Her set on Friday night included her debut album in its entirety, as well as two covers and some deeper cuts. The live versions of these songs often left a more powerful impression than they did on the album, flourishing with added instrumentation that rendered them more gripping and upbeat. Tasteful, subdued drum fills from Marshall Vore and ambient, drawling guitar and pedal steel from Harrison Whitford turned songs that were formerly shadowy, acoustic crooners into blossoming, intricate arrangements that left a potent impression on the audience. The formerly stripped-down “Funeral” was re-imagined as a slow-burning rock song, with her full live band adding additional layers onto it’s already vibrant presence. “Would You Rather” received a similar live treatment, only this time it was sung as a duet with Whitford instead of Conor Oberst.

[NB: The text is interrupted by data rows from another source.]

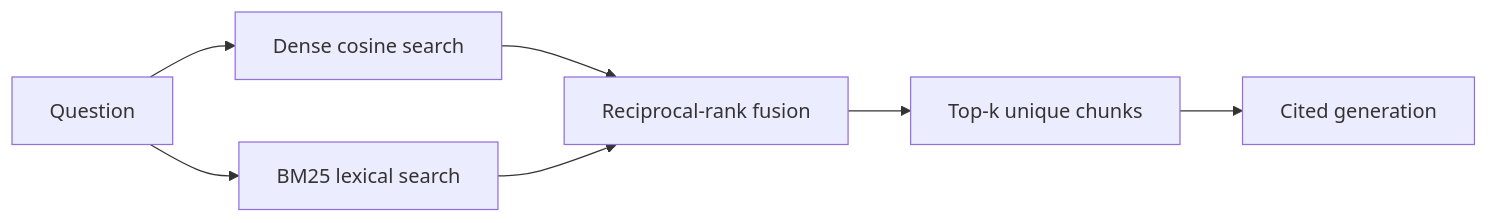
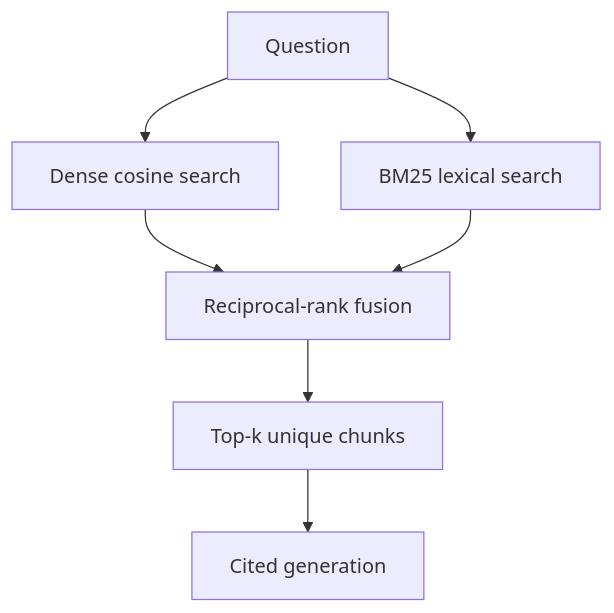
The first of 2 diagrams in src/rag_lab/labs/hybrid_search/README.md (rajeswarandhandapani/rag-patterns-lab), drawn with Mermaid before and after one commit. The commit also changed other lines of this file and 10 other files, not shown here.

````diff
--- a/src/rag_lab/labs/hybrid_search/README.md
+++ b/src/rag_lab/labs/hybrid_search/README.md
@@ -10,8 +10,9 @@
 ```mermaid
-flowchart LR
-    Q[Question] --> Dense[Dense cosine search]
-    Q --> BM25[BM25 lexical search]
-    Dense --> RRF[Reciprocal-rank fusion]
+flowchart TD
+    Q["Question"] --> Dense["Dense cosine search"]
+    Q --> BM25["BM25 lexical search"]
+    Dense --> RRF["Reciprocal-rank fusion"]
     BM25 --> RRF
-    RRF --> K[Top-k unique chunks] --> LLM[Cited generation]
+    RRF --> K["Top-k unique chunks"]
+    K --> LLM["Cited generation"]
 ```
````
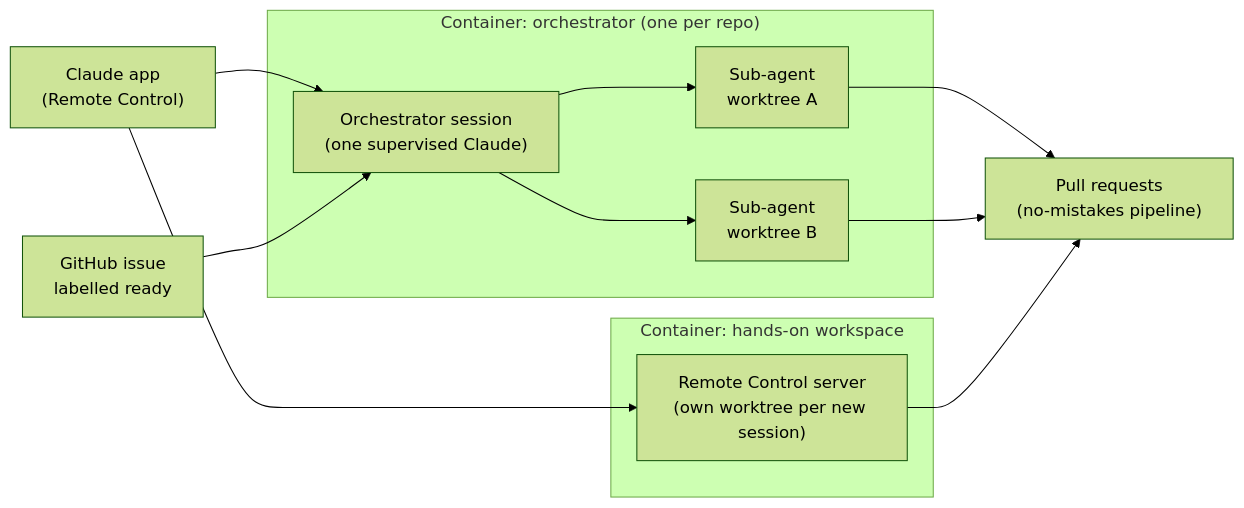
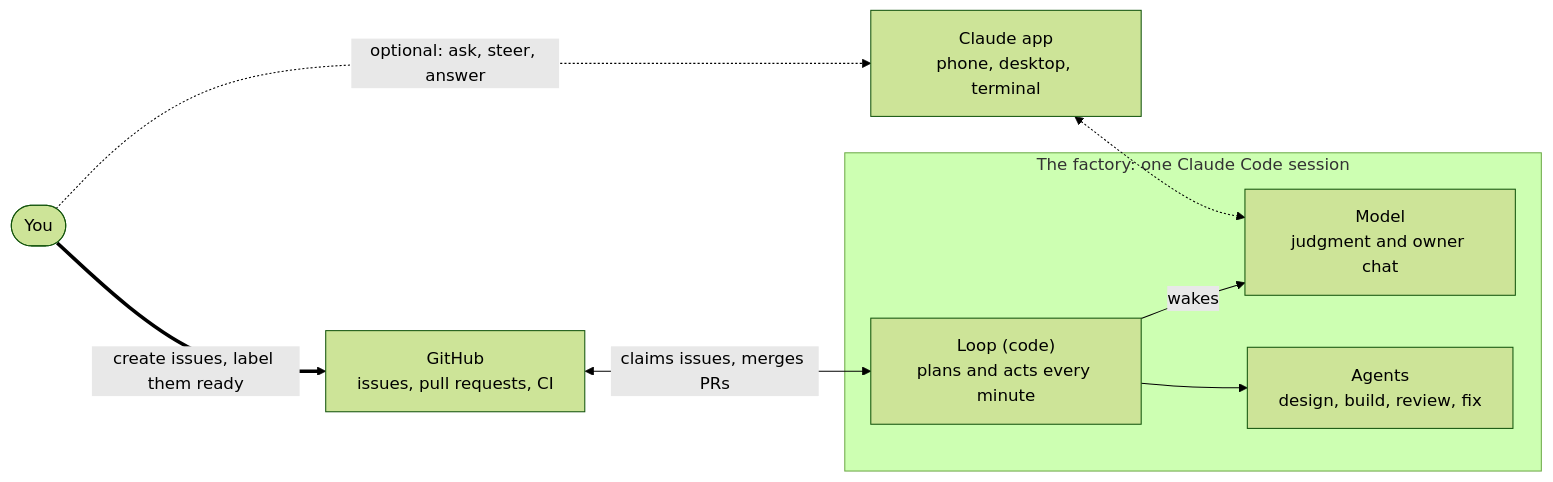
Before and after one commit to cbundy/dev-system: the diagram in README.md, drawn with Mermaid (forest theme). The commit also changed other lines of this file and 2 other files, not shown here.

First line of the commit message:
Rewrite the README as a landing page for the factory loop

````diff
--- a/README.md
+++ b/README.md
@@ -38,17 +40,17 @@
 ```mermaid
 flowchart LR
-  app["Claude app<br/>(Remote Control)"] --> orch
-  gh["GitHub issue<br/>labelled ready"] --> orch
-  subgraph c1["Container: orchestrator (one per repo)"]
-    orch["Orchestrator session<br/>(one supervised Claude)"]
-    orch --> w1["Sub-agent<br/>worktree A"]
-    orch --> w2["Sub-agent<br/>worktree B"]
+  you(["You"])
+  gh["GitHub<br/>issues, pull requests, CI"]
+  app["Claude app<br/>phone, desktop, terminal"]
+  you ==>|"create issues, label them ready"| gh
+  you -.->|"optional: ask, steer, answer"| app
+  subgraph factory["The factory: one Claude Code session"]
+    loop["Loop (code)<br/>plans and acts every minute"]
+    model["Model<br/>judgment and owner chat"]
+    agents["Agents<br/>design, build, review, fix"]
+    loop -->|wakes| model
+    loop --> agents
   end
-  subgraph c2["Container: hands-on workspace"]
-    ws["Remote Control server<br/>(own worktree per new session)"]
-  end
-  app --> ws
-  w1 --> pr["Pull requests<br/>(no-mistakes pipeline)"]
-  w2 --> pr
-  ws --> pr
+  gh <-->|"claims issues, merges PRs"| loop
+  app <-.-> model
 ```
````
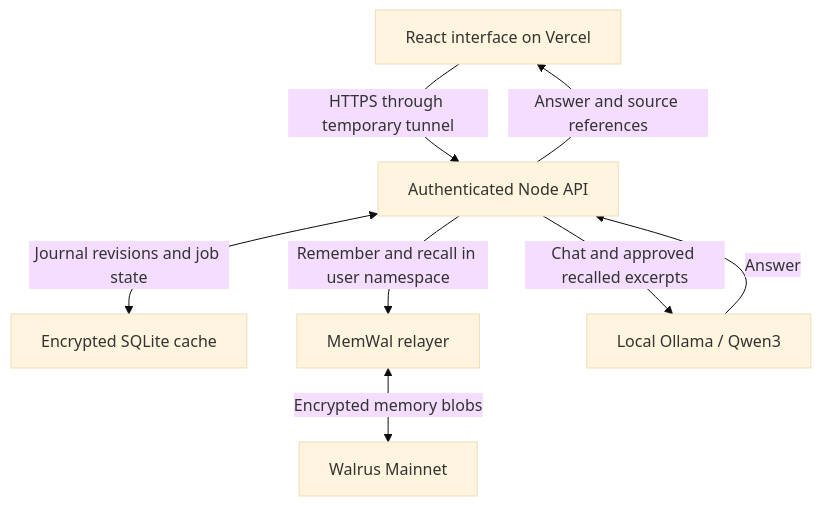
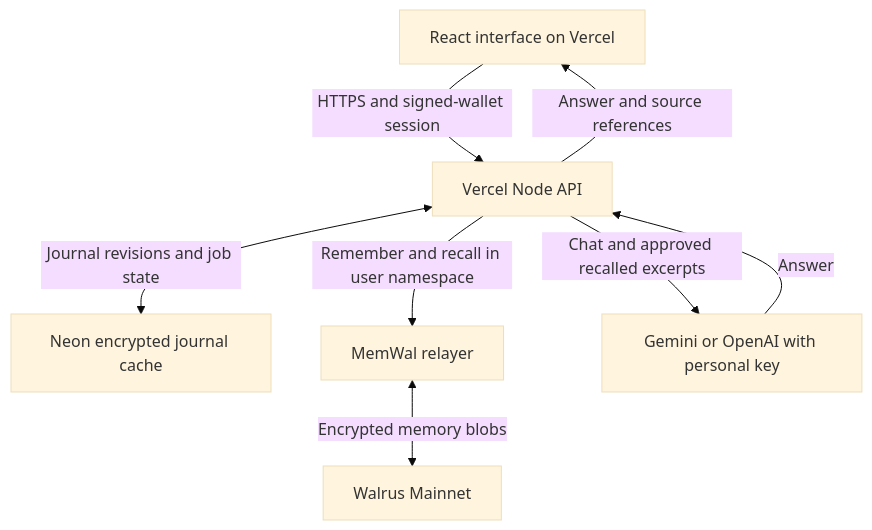
The diagram in README.md (Olympusxvn/WalPen), drawn with Mermaid (base theme) before and after one commit. The commit also changed other lines of this file and 21 other files, not shown here.

````diff
--- a/README.md
+++ b/README.md
@@ -94,10 +94,10 @@
 ```mermaid
 flowchart TD
-    UI[React interface on Vercel] -->|HTTPS through temporary tunnel| API[Authenticated Node API]
-    API <-->|Journal revisions and job state| DB[Encrypted SQLite cache]
+    UI[React interface on Vercel] -->|HTTPS and signed-wallet session| API[Vercel Node API]
+    API <-->|Journal revisions and job state| DB[Neon encrypted journal cache]
     API -->|Remember and recall in user namespace| MW[MemWal relayer]
     MW <-->|Encrypted memory blobs| WAL[Walrus Mainnet]
-    API -->|Chat and approved recalled excerpts| LLM[Local Ollama / Qwen3]
+    API -->|Chat and approved recalled excerpts| LLM[Gemini or OpenAI with personal key]
     LLM -->|Answer| API
     API -->|Answer and source references| UI
 ```
````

Bridgers’ aforementioned cover of the Tom Petty deep cut “It’ll All Work Out” was one of the set’s strongest moments. “I wouldn’t recommend tuning a baritone guitar even lower, but I love it, because it makes everything sound super emo!” she joked, before transforming a glistening, lighter-waving arena rocker into a melancholic, shadowy anthem that aims straight for the heart.

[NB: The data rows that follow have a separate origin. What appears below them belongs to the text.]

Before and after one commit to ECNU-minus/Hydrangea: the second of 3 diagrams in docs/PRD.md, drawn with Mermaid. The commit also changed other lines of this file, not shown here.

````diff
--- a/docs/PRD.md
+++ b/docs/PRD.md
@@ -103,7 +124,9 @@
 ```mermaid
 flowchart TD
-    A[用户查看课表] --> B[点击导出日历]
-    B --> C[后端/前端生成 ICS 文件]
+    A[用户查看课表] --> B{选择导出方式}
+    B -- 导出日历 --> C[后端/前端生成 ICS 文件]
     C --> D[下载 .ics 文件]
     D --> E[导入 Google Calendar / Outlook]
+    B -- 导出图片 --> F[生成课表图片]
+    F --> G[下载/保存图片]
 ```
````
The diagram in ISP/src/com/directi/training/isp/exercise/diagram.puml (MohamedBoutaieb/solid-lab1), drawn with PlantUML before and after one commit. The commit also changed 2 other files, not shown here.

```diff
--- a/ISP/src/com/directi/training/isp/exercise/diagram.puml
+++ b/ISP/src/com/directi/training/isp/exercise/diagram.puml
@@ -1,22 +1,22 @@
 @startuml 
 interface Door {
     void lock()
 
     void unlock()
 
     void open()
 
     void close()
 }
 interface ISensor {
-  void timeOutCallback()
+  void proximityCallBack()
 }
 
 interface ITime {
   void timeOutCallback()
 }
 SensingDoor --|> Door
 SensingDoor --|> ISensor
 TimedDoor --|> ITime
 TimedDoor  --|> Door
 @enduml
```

 Photo Credit:   Sierra Voss

Photo Credit: Sierra Voss

She closed the set with “Scott Street,” and towards the end, she sent two massive black balloons filled with confetti into the audience. She encored with her haunting cover of Mark Kozelek’s “You Missed My Heart,” as well as a surprise cover of “If It Makes You Happy” by Sheryl Crow; a song that declares, “If it makes you happy/ Then why the hell are you so sad?” The cover ended the show on a self-aware, tongue-in-cheek note that was incredibly refreshing. For someone who writes songs capable of levelling you with their sadness, seeing Phoebe Bridgers live never felt like anything shy of a celebration.

For a full gallery of photos from this show, click here

-Brody

All photos, videos, and embedded tracks per the artists featured and those credited. This feature was edited for brevity and clarity by BolderBeat.